He leaves behind his wife, Sally Cavanagh Patterson; his daughter, Sarah Patterson; stepchildren, Katy Stohlberg and Matthew Stohlberg, and Matthew’s wife, Sarah Shimizu. He also leaves behind the one occupying a special place in his heart always — grandchild Baker Beauchamp, who evoked in Steve during his last 15 years some of the tenderest emotions he had discovered in life as a proud and protective grandfather.
In addition, Steve is survived by his sister Sally’s husband of many years, Greg Howard; Sally and Greg’s children, Chris and Nancy, and their families; and Greg’s wife, Susan. Wife Sally’s four Cavanagh sisters and their husbands, children and grandchildren also survive: Susan Martello, Alice and John Spinello, Amy Cavanagh and Ted Grossman, and Judy and Ben Whitney. Steve’s first wife, Brenda Bean, survives, as does his wife of several years in the late 1980s, Mary Whitcomb, and her children, Dale and Kevin. Steve leaves behind many beloved cousins and friends. He will be forever loved and missed.

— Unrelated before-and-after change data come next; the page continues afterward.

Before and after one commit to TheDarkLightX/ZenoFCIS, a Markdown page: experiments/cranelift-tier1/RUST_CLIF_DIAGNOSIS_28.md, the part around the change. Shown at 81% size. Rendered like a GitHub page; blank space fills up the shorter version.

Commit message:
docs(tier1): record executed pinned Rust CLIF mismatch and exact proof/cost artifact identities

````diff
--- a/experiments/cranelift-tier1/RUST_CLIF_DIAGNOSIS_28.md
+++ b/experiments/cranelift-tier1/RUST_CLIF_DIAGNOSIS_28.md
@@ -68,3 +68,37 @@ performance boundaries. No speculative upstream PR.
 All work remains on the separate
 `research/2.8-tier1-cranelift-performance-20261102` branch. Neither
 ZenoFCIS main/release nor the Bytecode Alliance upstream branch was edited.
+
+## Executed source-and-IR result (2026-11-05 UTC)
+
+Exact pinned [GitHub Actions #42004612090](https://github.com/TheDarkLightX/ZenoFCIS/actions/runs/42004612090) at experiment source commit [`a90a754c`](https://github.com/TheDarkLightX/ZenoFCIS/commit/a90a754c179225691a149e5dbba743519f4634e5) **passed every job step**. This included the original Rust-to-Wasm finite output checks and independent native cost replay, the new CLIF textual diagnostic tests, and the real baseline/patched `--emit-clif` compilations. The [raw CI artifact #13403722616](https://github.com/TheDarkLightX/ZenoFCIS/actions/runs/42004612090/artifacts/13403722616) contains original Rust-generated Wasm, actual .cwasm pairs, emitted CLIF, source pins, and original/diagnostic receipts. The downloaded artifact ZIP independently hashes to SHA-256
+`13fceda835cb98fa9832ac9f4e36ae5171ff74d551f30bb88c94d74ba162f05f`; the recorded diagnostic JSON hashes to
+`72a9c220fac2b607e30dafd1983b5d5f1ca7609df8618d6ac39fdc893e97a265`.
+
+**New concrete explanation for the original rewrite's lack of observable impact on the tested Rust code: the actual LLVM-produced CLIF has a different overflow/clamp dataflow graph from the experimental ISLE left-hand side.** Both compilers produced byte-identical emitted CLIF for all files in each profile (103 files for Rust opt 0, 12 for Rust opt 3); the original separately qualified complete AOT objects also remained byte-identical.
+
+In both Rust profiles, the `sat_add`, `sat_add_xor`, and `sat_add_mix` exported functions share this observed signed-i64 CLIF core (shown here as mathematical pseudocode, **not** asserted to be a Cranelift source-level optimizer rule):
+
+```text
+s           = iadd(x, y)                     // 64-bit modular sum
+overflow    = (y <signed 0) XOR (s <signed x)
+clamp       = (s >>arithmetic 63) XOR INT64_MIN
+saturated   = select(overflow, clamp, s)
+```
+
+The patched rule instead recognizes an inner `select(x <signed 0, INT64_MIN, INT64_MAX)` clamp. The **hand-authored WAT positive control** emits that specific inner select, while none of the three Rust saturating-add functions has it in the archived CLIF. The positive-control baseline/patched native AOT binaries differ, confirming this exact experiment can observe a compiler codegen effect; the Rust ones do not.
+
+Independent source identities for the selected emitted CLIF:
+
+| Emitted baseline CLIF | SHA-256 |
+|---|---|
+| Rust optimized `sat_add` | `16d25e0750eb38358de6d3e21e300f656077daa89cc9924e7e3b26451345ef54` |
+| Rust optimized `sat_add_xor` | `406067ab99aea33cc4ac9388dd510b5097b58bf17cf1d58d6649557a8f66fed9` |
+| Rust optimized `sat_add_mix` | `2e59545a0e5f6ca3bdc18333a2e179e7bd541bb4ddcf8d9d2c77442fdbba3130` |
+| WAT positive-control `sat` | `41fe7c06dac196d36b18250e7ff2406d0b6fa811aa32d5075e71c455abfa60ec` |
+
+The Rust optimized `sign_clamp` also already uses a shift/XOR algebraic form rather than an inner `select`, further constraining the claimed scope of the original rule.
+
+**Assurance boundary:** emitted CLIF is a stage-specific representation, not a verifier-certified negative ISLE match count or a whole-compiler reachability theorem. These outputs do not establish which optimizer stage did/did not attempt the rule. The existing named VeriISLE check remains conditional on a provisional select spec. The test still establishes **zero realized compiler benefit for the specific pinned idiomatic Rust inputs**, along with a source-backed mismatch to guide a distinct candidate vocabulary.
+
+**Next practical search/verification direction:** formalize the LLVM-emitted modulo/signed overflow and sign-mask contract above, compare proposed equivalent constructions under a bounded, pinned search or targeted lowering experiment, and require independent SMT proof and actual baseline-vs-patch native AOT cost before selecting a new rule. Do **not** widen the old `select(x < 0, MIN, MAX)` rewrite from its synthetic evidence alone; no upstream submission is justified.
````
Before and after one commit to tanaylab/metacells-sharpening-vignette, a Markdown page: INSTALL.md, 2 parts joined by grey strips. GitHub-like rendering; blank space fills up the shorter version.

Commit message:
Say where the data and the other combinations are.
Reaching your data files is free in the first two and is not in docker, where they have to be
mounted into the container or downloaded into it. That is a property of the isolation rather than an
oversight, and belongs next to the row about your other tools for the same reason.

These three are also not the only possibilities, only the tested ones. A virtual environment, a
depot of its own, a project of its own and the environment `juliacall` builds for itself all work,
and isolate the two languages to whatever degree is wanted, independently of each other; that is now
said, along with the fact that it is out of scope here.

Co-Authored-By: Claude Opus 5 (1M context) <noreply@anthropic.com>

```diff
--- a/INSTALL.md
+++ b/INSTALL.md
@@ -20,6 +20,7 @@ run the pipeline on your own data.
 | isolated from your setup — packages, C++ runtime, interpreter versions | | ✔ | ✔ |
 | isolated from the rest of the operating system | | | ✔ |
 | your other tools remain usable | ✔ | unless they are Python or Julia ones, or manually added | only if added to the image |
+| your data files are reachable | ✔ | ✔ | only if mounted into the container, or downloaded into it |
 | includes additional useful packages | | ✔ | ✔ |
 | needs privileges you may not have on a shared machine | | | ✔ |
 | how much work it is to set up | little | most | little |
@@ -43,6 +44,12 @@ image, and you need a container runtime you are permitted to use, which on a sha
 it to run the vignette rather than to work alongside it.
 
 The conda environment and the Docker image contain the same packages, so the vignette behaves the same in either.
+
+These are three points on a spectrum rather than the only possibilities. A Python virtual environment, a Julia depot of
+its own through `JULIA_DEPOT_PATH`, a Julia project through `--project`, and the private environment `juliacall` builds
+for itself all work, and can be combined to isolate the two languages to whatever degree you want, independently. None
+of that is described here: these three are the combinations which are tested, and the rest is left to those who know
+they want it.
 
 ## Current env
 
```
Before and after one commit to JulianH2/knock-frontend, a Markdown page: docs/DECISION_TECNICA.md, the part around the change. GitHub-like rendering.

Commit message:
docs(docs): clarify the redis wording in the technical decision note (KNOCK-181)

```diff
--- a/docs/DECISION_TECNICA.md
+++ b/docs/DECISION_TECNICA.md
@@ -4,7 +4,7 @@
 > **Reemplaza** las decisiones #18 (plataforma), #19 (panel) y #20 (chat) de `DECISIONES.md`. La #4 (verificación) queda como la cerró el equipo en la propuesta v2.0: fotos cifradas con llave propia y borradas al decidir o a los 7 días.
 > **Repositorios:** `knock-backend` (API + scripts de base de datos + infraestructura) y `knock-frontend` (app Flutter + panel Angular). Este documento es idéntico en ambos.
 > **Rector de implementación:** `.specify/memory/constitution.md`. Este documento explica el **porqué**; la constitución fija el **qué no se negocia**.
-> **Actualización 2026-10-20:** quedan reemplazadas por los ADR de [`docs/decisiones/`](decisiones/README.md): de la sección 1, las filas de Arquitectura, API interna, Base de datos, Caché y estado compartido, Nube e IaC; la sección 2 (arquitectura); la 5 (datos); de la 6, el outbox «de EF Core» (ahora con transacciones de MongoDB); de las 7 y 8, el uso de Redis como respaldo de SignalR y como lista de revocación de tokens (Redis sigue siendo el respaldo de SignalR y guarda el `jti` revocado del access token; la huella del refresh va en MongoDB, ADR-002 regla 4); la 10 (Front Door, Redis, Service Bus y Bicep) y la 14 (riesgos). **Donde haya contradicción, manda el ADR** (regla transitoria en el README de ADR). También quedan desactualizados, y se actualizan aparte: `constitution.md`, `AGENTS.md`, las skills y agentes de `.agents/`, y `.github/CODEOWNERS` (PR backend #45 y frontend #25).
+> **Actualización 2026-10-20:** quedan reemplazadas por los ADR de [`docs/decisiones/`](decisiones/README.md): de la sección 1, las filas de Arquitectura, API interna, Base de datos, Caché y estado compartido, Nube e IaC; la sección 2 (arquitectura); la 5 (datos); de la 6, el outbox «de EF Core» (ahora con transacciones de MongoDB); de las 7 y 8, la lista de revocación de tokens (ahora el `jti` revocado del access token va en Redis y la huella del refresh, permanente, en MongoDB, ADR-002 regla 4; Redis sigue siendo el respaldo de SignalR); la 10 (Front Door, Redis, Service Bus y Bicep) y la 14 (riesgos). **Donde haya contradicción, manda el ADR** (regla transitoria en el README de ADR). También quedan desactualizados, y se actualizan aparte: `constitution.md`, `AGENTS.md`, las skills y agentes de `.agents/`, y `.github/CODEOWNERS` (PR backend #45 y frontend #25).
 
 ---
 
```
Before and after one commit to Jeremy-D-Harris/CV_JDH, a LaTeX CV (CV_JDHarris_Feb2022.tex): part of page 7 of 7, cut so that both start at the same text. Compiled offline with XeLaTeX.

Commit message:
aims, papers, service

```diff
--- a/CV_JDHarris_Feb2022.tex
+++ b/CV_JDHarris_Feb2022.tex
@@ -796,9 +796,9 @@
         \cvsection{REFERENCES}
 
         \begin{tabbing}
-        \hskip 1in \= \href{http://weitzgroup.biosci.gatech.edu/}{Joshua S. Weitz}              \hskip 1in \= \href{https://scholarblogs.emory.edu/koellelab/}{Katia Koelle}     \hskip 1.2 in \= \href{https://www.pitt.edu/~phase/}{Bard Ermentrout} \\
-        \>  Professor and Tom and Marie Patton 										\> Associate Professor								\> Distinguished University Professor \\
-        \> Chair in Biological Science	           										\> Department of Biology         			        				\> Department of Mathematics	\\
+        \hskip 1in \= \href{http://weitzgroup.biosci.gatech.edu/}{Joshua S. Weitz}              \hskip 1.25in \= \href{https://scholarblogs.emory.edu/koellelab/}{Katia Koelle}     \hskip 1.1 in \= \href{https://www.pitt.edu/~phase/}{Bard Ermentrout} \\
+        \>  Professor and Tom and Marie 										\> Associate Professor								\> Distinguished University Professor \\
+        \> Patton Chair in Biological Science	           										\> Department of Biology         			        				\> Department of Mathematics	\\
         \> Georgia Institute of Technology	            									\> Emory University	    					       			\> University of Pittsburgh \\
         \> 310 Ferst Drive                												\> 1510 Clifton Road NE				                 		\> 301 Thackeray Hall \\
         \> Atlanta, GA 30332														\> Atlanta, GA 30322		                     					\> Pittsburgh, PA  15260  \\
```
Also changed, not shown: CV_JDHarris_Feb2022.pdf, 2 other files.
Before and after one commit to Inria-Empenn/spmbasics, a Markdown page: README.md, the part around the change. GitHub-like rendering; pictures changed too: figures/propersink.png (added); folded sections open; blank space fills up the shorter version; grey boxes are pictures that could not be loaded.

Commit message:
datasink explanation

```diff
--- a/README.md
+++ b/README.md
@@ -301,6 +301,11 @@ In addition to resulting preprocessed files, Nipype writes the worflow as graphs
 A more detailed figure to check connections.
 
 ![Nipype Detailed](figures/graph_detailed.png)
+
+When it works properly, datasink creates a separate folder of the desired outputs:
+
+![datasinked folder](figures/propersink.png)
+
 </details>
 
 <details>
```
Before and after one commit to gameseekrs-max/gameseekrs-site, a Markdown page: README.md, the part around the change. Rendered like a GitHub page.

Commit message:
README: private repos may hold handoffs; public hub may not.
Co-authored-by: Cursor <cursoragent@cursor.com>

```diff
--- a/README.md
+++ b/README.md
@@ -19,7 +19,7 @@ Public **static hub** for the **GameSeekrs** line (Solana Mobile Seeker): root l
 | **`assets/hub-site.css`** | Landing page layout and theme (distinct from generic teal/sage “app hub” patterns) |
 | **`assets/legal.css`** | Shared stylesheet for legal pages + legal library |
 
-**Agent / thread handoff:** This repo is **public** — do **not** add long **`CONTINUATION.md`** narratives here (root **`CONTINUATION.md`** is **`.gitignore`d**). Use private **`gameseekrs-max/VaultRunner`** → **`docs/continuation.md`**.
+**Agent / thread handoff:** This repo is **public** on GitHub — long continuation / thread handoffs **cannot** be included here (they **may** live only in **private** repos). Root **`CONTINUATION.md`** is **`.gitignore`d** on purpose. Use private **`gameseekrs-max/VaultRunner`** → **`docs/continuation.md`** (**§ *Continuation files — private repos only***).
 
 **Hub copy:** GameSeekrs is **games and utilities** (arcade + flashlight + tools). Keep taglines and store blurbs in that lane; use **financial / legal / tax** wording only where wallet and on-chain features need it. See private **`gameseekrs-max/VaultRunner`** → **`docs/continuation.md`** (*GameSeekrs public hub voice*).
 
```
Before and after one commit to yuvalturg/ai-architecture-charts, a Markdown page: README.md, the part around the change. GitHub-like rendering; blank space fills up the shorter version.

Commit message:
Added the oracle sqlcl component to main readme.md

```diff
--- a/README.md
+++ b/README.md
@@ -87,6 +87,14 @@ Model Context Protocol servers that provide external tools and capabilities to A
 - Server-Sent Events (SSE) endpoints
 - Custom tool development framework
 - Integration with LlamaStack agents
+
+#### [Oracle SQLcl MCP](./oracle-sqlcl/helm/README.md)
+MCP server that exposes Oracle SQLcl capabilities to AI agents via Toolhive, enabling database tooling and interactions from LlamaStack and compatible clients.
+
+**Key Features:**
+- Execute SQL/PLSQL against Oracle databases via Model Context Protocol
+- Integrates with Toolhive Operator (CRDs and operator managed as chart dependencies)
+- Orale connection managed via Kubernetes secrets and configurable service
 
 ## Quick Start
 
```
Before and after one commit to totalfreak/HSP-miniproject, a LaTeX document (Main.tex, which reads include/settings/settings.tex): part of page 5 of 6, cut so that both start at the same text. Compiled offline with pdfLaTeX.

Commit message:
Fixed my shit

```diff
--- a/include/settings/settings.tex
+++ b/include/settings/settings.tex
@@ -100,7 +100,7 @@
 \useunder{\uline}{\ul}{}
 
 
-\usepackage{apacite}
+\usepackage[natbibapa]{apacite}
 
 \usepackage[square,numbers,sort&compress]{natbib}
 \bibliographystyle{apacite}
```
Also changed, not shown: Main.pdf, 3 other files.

There are many family members and friends who provided help and support during Steve’s long illness, and deep gratitude is offered here. His family also wishes to thank the skilled and dedicated staff at the University of Vermont McClure Miller Respite House in Colchester who provided comfort and compassionate care to Steve in his final days.
A celebration of Steve’s life will be held on Saturday, November 25, 2023, at 2 p.m. at the Unitarian Church of Montpelier, located at 130 Main St., with a reception immediately following.